* Task directions
Please copy out all the data. Every detail stays the same.

* Source data
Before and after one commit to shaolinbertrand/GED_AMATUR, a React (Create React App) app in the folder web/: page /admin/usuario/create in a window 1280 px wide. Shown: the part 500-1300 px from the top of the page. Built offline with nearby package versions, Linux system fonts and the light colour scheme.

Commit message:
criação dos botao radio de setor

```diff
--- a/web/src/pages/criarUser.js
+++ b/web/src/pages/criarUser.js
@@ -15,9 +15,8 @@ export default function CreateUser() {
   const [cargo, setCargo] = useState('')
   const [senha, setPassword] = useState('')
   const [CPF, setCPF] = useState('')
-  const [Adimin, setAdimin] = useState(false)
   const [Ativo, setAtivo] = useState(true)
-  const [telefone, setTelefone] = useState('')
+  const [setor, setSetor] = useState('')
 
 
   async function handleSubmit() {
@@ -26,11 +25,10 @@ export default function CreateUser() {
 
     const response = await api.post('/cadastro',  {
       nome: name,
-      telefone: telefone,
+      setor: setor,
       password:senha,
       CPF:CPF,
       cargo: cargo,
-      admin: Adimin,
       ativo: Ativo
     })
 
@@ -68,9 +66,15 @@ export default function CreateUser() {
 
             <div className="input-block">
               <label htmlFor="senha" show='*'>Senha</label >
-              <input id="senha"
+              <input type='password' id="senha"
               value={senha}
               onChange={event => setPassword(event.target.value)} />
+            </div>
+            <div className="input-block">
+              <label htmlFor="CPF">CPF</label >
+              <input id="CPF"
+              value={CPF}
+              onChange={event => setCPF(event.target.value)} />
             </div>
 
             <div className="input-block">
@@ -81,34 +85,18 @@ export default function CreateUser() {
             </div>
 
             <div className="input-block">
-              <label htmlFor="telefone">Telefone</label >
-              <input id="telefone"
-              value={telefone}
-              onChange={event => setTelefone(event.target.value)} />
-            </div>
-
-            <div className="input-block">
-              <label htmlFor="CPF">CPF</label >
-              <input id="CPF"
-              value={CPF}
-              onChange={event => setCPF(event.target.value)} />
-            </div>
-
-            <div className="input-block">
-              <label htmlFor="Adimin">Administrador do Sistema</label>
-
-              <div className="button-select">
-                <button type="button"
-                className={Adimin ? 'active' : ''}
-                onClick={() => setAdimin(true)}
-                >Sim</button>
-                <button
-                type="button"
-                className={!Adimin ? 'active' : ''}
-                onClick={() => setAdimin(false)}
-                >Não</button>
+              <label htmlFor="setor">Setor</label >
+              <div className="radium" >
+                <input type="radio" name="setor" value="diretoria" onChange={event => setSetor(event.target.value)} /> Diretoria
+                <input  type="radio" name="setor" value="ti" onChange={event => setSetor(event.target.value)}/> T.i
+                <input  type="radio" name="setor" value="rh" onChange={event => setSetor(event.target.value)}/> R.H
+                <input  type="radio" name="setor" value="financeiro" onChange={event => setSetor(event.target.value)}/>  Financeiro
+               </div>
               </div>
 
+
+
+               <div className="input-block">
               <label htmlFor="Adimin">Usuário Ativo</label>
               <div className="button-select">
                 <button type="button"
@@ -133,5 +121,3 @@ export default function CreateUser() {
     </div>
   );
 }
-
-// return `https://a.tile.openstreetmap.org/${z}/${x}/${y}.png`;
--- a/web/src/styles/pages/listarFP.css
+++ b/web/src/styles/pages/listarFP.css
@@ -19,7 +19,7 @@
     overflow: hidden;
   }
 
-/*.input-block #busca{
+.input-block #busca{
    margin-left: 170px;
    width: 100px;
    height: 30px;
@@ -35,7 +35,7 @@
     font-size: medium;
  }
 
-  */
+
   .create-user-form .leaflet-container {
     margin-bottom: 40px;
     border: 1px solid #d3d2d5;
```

* Output
Before and after one commit to shaolinbertrand/GED_AMATUR, a React (Create React App) app in the folder web/: page /admin/usuario/create in a window 1280 px wide. Shown: the part 500-1300 px from the top of the page. Built offline with nearby package versions, Linux system fonts and the light colour scheme.

Commit message:
criação dos botao radio de setor

```diff
--- a/web/src/pages/criarUser.js
+++ b/web/src/pages/criarUser.js
@@ -15,9 +15,8 @@ export default function CreateUser() {
   const [cargo, setCargo] = useState('')
   const [senha, setPassword] = useState('')
   const [CPF, setCPF] = useState('')
-  const [Adimin, setAdimin] = useState(false)
   const [Ativo, setAtivo] = useState(true)
-  const [telefone, setTelefone] = useState('')
+  const [setor, setSetor] = useState('')
 
 
   async function handleSubmit() {
@@ -26,11 +25,10 @@ export default function CreateUser() {
 
     const response = await api.post('/cadastro',  {
       nome: name,
-      telefone: telefone,
+      setor: setor,
       password:senha,
       CPF:CPF,
       cargo: cargo,
-      admin: Adimin,
       ativo: Ativo
     })
 
@@ -68,9 +66,15 @@ export default function CreateUser() {
 
             <div className="input-block">
               <label htmlFor="senha" show='*'>Senha</label >
-              <input id="senha"
+              <input type='password' id="senha"
               value={senha}
               onChange={event => setPassword(event.target.value)} />
+            </div>
+            <div className="input-block">
+              <label htmlFor="CPF">CPF</label >
+              <input id="CPF"
+              value={CPF}
+              onChange={event => setCPF(event.target.value)} />
             </div>
 
             <div className="input-block">
@@ -81,34 +85,18 @@ export default function CreateUser() {
             </div>
 
             <div className="input-block">
-              <label htmlFor="telefone">Telefone</label >
-              <input id="telefone"
-              value={telefone}
-              onChange={event => setTelefone(event.target.value)} />
-            </div>
-
-            <div className="input-block">
-              <label htmlFor="CPF">CPF</label >
-              <input id="CPF"
-              value={CPF}
-              onChange={event => setCPF(event.target.value)} />
-            </div>
-
-            <div className="input-block">
-              <label htmlFor="Adimin">Administrador do Sistema</label>
-
-              <div className="button-select">
-                <button type="button"
-                className={Adimin ? 'active' : ''}
-                onClick={() => setAdimin(true)}
-                >Sim</button>
-                <button
-                type="button"
-                className={!Adimin ? 'active' : ''}
-                onClick={() => setAdimin(false)}
-                >Não</button>
+              <label htmlFor="setor">Setor</label >
+              <div className="radium" >
+                <input type="radio" name="setor" value="diretoria" onChange={event => setSetor(event.target.value)} /> Diretoria
+                <input  type="radio" name="setor" value="ti" onChange={event => setSetor(event.target.value)}/> T.i
+                <input  type="radio" name="setor" value="rh" onChange={event => setSetor(event.target.value)}/> R.H
+                <input  type="radio" name="setor" value="financeiro" onChange={event => setSetor(event.target.value)}/>  Financeiro
+               </div>
               </div>
 
+
+
+               <div className="input-block">
               <label htmlFor="Adimin">Usuário Ativo</label>
               <div className="button-select">
                 <button type="button"
@@ -133,5 +121,3 @@ export default function CreateUser() {
     </div>
   );
 }
-
-// return `https://a.tile.openstreetmap.org/${z}/${x}/${y}.png`;
--- a/web/src/styles/pages/listarFP.css
+++ b/web/src/styles/pages/listarFP.css
@@ -19,7 +19,7 @@
     overflow: hidden;
   }
 
-/*.input-block #busca{
+.input-block #busca{
    margin-left: 170px;
    width: 100px;
    height: 30px;
@@ -35,7 +35,7 @@
     font-size: medium;
  }
 
-  */
+
   .create-user-form .leaflet-container {
     margin-bottom: 40px;
     border: 1px solid #d3d2d5;
```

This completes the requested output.